The holiday season would be incomplete without re-filing for financial aid and paying Spring semester tuition. It’s a time that wracks me with anxiety about whether college will even pay off. On one hand, I know the degree I’ll receive next Fall will be imbued with prestige. On the other, I get to watch my bank account slowly bleed out while my student debt piles up.

So when I pay the bills, I know what I owe Emory: money and gratitude. But the University gets my money immediately, leaving me to eyeball average salaries of graduates to gauge if gambling on myself will work out. This stress is only compounded by the social isolation of being lower-income on Emory’s privileged campus, so it should be no wonder that mounting debt and a fear of asking for help almost scared me into transferring.

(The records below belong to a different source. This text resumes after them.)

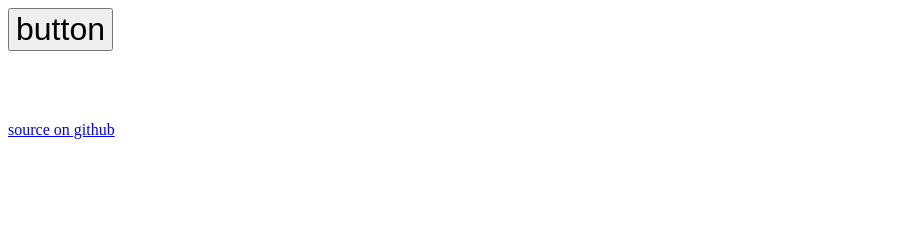
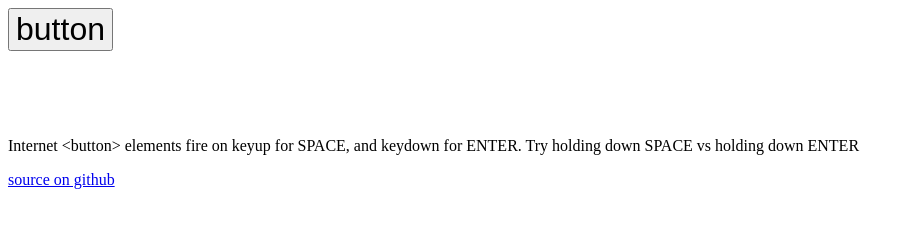
Before and after one commit to ubershmekel/just-a-button, a plain HTML site: page index.html in a window 1280 px wide. Shown: the whole page, without its empty margins (0-915 px from the left). Drawn offline with Linux system fonts and the light colour scheme.

Commit message:
Update index.html

```diff
--- a/index.html
+++ b/index.html
@@ -11,6 +11,7 @@
   <br>
   <br>
   <br>
+  <p>Internet &lt;button&gt; elements fire on keyup for SPACE, and keydown for ENTER. Try holding down SPACE vs holding down ENTER</p>
   <a href="https://github.com/ubershmekel/just-a-button">source on github</a>
   <script src="index.js"></script>
 </body>
```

While Emory does an excellent job of recruiting lower-income students to its undergraduate divisions, quality of life is just as important to the college experience as admission and affordability.

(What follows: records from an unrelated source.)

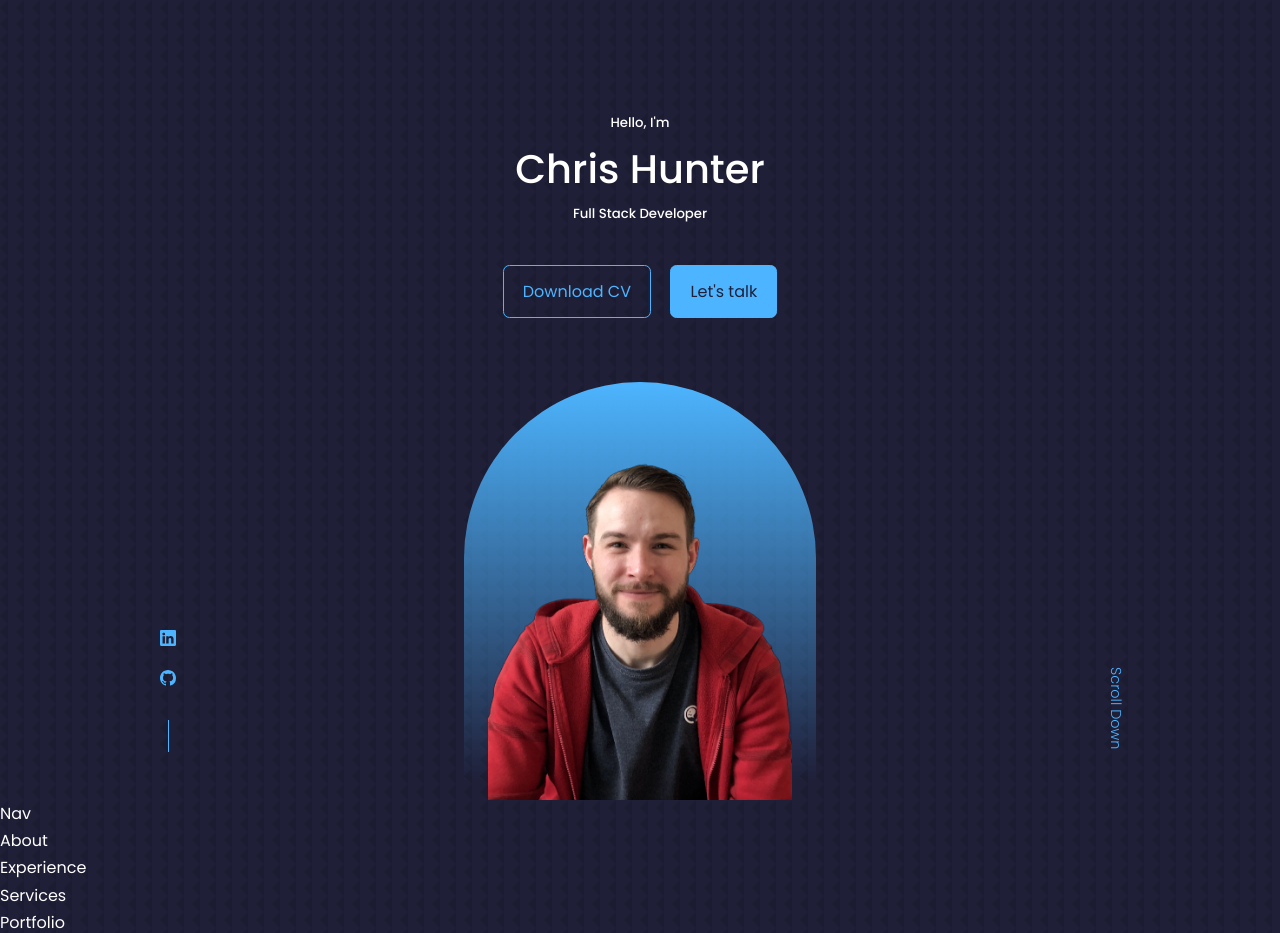
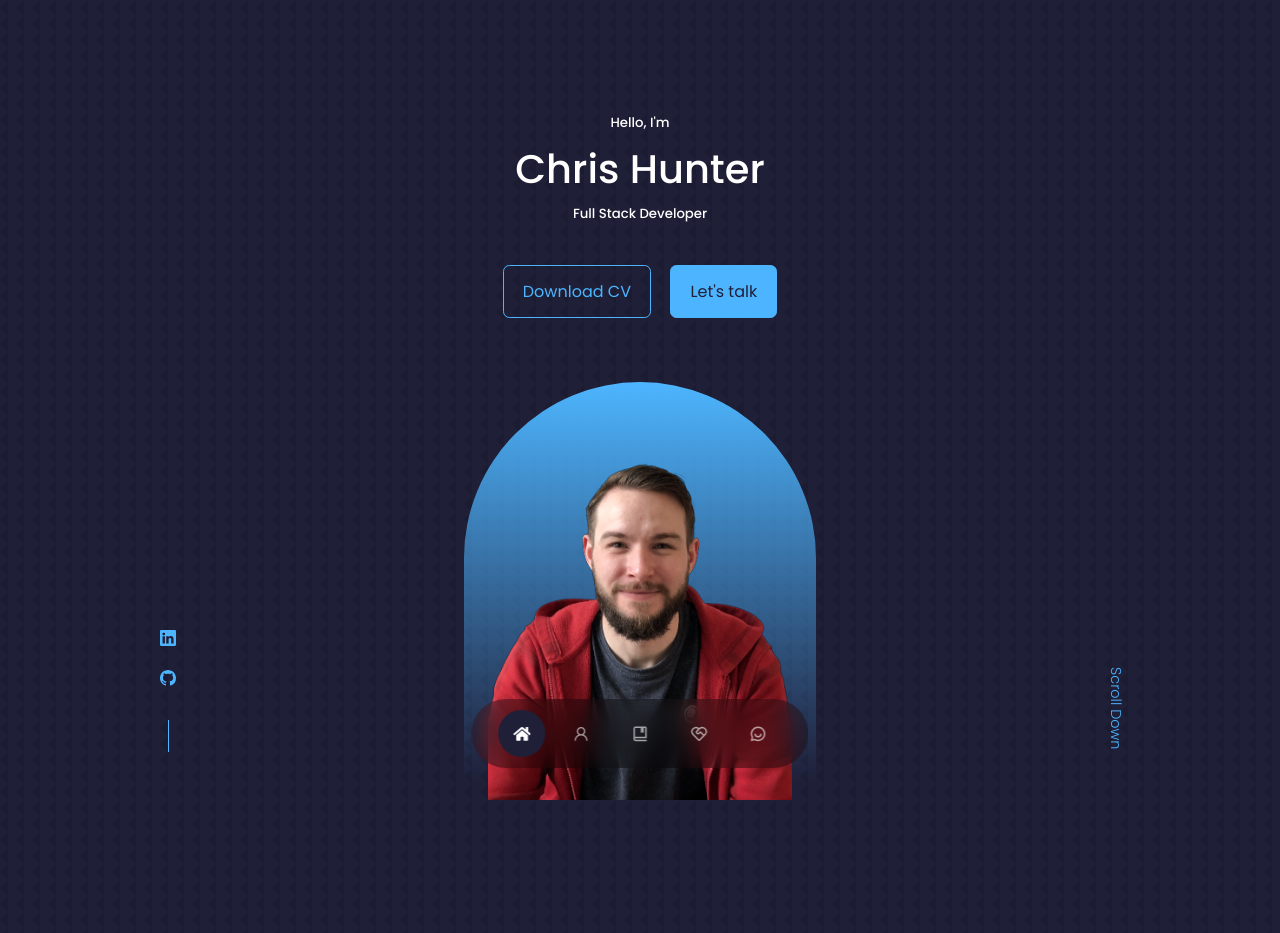
Before and after one commit to chriswhunter89/react-portfolio-v1, a React (Create React App) app: page / in a window 1280 px wide. Shown: the top 933 px of the page. Built offline with nearby package versions, Linux system fonts and the light colour scheme.

Commit message:
Navbar completed with useState hook for active status

```diff
--- a/src/components/about/About.jsx
+++ b/src/components/about/About.jsx
@@ -2,7 +2,7 @@
 import "./about.css";
 
 const About = () => {
-  return <div>About</div>;
+  return <section id="about">About</section>;
 };
 
 export default About;
--- a/src/components/contact/Contact.jsx
+++ b/src/components/contact/Contact.jsx
@@ -2,7 +2,7 @@
 import "./contact.css";
 
 const Contact = () => {
-  return <div>Contact</div>;
+  return <section id="contact">Contact</section>;
 };
 
 export default Contact;
--- a/src/components/experience/Experience.jsx
+++ b/src/components/experience/Experience.jsx
@@ -2,7 +2,7 @@
 import "./experience.css";
 
 const Experience = () => {
-  return <div>Experience</div>;
+  return <section id="experience">Experience</section>;
 };
 
 export default Experience;
--- a/src/components/nav/Nav.jsx
+++ b/src/components/nav/Nav.jsx
@@ -1,8 +1,54 @@
+/* eslint-disable jsx-a11y/anchor-is-valid */
 import React from "react";
 import "./nav.css";
+import { FaHome } from "react-icons/fa";
+import { AiOutlineUser } from "react-icons/ai";
+import { BiBookBookmark } from "react-icons/bi";
+import { RiServiceLine } from "react-icons/ri";
+import { RiChatSmile2Line } from "react-icons/ri";
+import { useState } from "react";
 
 const Nav = () => {
-  return <div>Nav</div>;
+  const [activeNav, setActiveNav] = useState("#");
+  return (
+    <nav>
+      <a
+        href="#"
+        onClick={() => setActiveNav("#")}
+        className={activeNav === "#" ? "active" : ""}
+      >
+        <FaHome />
+      </a>
+      <a
+        href="#about"
+        onClick={() => setActiveNav("#about")}
+        className={activeNav === "#about" ? "active" : ""}
+      >
+        <AiOutlineUser />
+      </a>
+      <a
+        href="#experience"
+        onClick={() => setActiveNav("#experience")}
+        className={activeNav === "#experience" ? "active" : ""}
+      >
+        <BiBookBookmark />
+      </a>
+      <a
+        href="#services"
+        onClick={() => setActiveNav("#services")}
+        className={activeNav === "#services" ? "active" : ""}
+      >
+        <RiServiceLine />
+      </a>
+      <a
+        href="#contact"
+        onClick={() => setActiveNav("#contact")}
+        className={activeNav === "#contact" ? "active" : ""}
+      >
+        <RiChatSmile2Line />
+      </a>
+    </nav>
+  );
 };
 
 export default Nav;
--- a/src/components/nav/nav.css
+++ b/src/components/nav/nav.css
@@ -0,0 +1,33 @@
+nav {
+  background: rgba(0, 0, 0, 0.3);
+  width: max-content;
+  display: block;
+  padding: 0.7rem 1.7rem;
+  z-index: 2;
+  position: fixed;
+  left: 50%;
+  transform: translateX(-50%);
+  bottom: 2rem;
+  display: flex;
+  gap: 0.8rem;
+  border-radius: 3rem;
+  backdrop-filter: blur(15px);
+}
+
+nav a {
+  background-color: transparent;
+  padding: 0.9rem;
+  border-radius: 50%;
+  display: flex;
+  color: var(--color-light);
+  font-size: 1.1rem;
+}
+
+nav a:hover {
+  background: rgab(0, 0, 0, 0.3);
+}
+
+nav a.active {
+  background-color: var(--color-bg);
+  color: var(--color-white);
+}
--- a/src/components/portfolio/Portfolio.jsx
+++ b/src/components/portfolio/Portfolio.jsx
@@ -2,7 +2,7 @@
 import "./portfolio.css";
 
 const Portfolio = () => {
-  return <div>Portfolio</div>;
+  return <section id="portfolio">Portfolio</section>;
 };
 
 export default Portfolio;
--- a/src/components/services/Services.jsx
+++ b/src/components/services/Services.jsx
@@ -2,7 +2,7 @@
 import "./services.css";
 
 const Services = () => {
-  return <div>Services</div>;
+  return <section id="services">Services</section>;
 };
 
 export default Services;
--- a/src/components/testimonials/Testimonials.jsx
+++ b/src/components/testimonials/Testimonials.jsx
@@ -2,7 +2,7 @@
 import "./testimonials.css";
 
 const Testimonials = () => {
-  return <div>Testimonials</div>;
+  return <section id="testimonials">Testimonials</section>;
 };
 
 export default Testimonials;
--- a/src/index.css
+++ b/src/index.css
@@ -63,6 +63,7 @@
 
 section {
   margin-top: 8rem;
+  height: 100vh;
 }
 
 section > h2,
```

To retain lower-income and minority students and improve their experience, schools like Emory should bolster the support networks for them. Lower-income and minority students are disproportionately likely to exit college without a degree, and even those who do graduate still struggle with the adjustment to new class environments.

Fortunately, it seems the University is aware of this need: last Spring, Emory joined the American Talent Initiative (ATI), a program that seeks to expand educational access for low and mid-income students. In its 2018 Impact Report, ATI identified boosting retention rates as an important step in this process. Additionally, in Fall 2013, the University launched the 1915 Scholars Program to connect first-generation college students with their peers and faculty mentors. More can be done to augment this program, however, as not all first-generation students are automatically enrolled, and not all lower-income and minority students are first-generation.

Because I’m only able to attend Emory due to its generous financial aid policies, I’m reticent to ask for more support. But over the past three years, I’ve realized that even though Emory wants to help people like me, administrators won’t know that students are struggling unless they air their grievances. And while I can’t hope to speak for all lower-income students at the University, I know I’m not alone in looking for assistance.

Though I have been fortunate to obtain paid summer internships, many of my peers have not had that privilege. Emory’s Career Center offers some scholarships for lower-income students to take unpaid internships in nonprofits, non-governmental organizations or the public sector through the Emory Civic Scholars program, but the University could redirect funding toward the program so that they could offer more than 15 each summer. Alternatively, Emory could pilot a program for funding internships unrelated to civic service.

Even if creating more programs or increasing funding for existing ones would prove difficult, providing more communications about what already exists could still be beneficial. For example, the University could create an email list-serv to distribute more information about opportunities for Pell grant recipients, or it could use the Pre-major Advising Connections at Emory Program (PACE) to distribute useful information about programs for lower-income students.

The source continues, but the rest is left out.